The task. For each entry, output its words exactly and leave any picture behind.

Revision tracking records
########################################

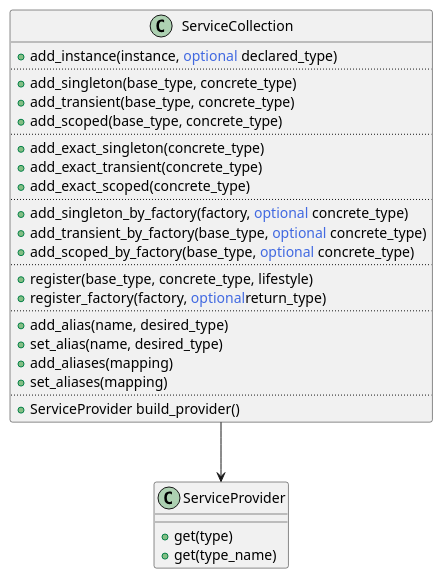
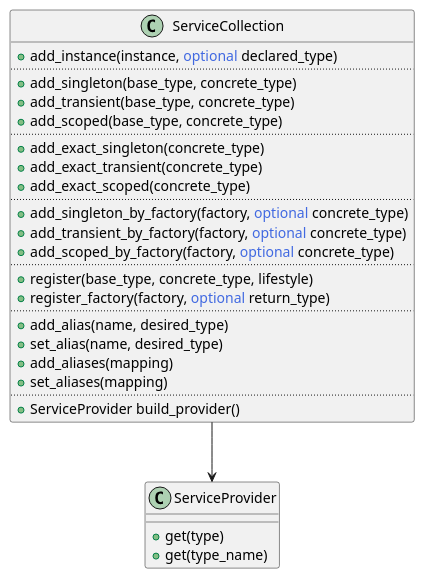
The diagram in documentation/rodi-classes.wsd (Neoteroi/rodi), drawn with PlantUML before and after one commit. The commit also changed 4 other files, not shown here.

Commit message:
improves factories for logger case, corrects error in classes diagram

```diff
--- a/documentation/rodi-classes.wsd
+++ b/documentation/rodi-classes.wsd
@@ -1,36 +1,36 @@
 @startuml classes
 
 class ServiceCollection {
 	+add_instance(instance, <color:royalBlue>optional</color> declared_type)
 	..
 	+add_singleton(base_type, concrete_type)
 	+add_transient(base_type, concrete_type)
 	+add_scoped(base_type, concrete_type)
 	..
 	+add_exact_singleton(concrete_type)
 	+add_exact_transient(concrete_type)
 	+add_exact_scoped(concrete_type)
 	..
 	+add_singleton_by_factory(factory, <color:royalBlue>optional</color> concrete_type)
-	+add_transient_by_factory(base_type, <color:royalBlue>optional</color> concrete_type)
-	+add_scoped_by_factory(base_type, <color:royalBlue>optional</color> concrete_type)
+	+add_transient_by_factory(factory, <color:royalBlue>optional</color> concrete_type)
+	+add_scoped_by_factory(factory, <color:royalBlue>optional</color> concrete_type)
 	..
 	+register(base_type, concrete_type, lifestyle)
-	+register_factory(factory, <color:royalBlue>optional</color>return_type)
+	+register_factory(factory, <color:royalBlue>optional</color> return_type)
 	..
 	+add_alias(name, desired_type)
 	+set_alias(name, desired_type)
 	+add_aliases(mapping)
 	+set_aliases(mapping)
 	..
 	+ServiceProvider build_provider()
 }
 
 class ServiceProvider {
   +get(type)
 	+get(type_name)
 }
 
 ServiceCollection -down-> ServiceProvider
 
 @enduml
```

########################################

Answer space.
The diagram in documentation/rodi-classes.wsd (Neoteroi/rodi), drawn with PlantUML before and after one commit. The commit also changed 4 other files, not shown here.

Commit message:
improves factories for logger case, corrects error in classes diagram

```diff
--- a/documentation/rodi-classes.wsd
+++ b/documentation/rodi-classes.wsd
@@ -1,36 +1,36 @@
 @startuml classes
 
 class ServiceCollection {
 	+add_instance(instance, <color:royalBlue>optional</color> declared_type)
 	..
 	+add_singleton(base_type, concrete_type)
 	+add_transient(base_type, concrete_type)
 	+add_scoped(base_type, concrete_type)
 	..
 	+add_exact_singleton(concrete_type)
 	+add_exact_transient(concrete_type)
 	+add_exact_scoped(concrete_type)
 	..
 	+add_singleton_by_factory(factory, <color:royalBlue>optional</color> concrete_type)
-	+add_transient_by_factory(base_type, <color:royalBlue>optional</color> concrete_type)
-	+add_scoped_by_factory(base_type, <color:royalBlue>optional</color> concrete_type)
+	+add_transient_by_factory(factory, <color:royalBlue>optional</color> concrete_type)
+	+add_scoped_by_factory(factory, <color:royalBlue>optional</color> concrete_type)
 	..
 	+register(base_type, concrete_type, lifestyle)
-	+register_factory(factory, <color:royalBlue>optional</color>return_type)
+	+register_factory(factory, <color:royalBlue>optional</color> return_type)
 	..
 	+add_alias(name, desired_type)
 	+set_alias(name, desired_type)
 	+add_aliases(mapping)
 	+set_aliases(mapping)
 	..
 	+ServiceProvider build_provider()
 }
 
 class ServiceProvider {
   +get(type)
 	+get(type_name)
 }
 
 ServiceCollection -down-> ServiceProvider
 
 @enduml
```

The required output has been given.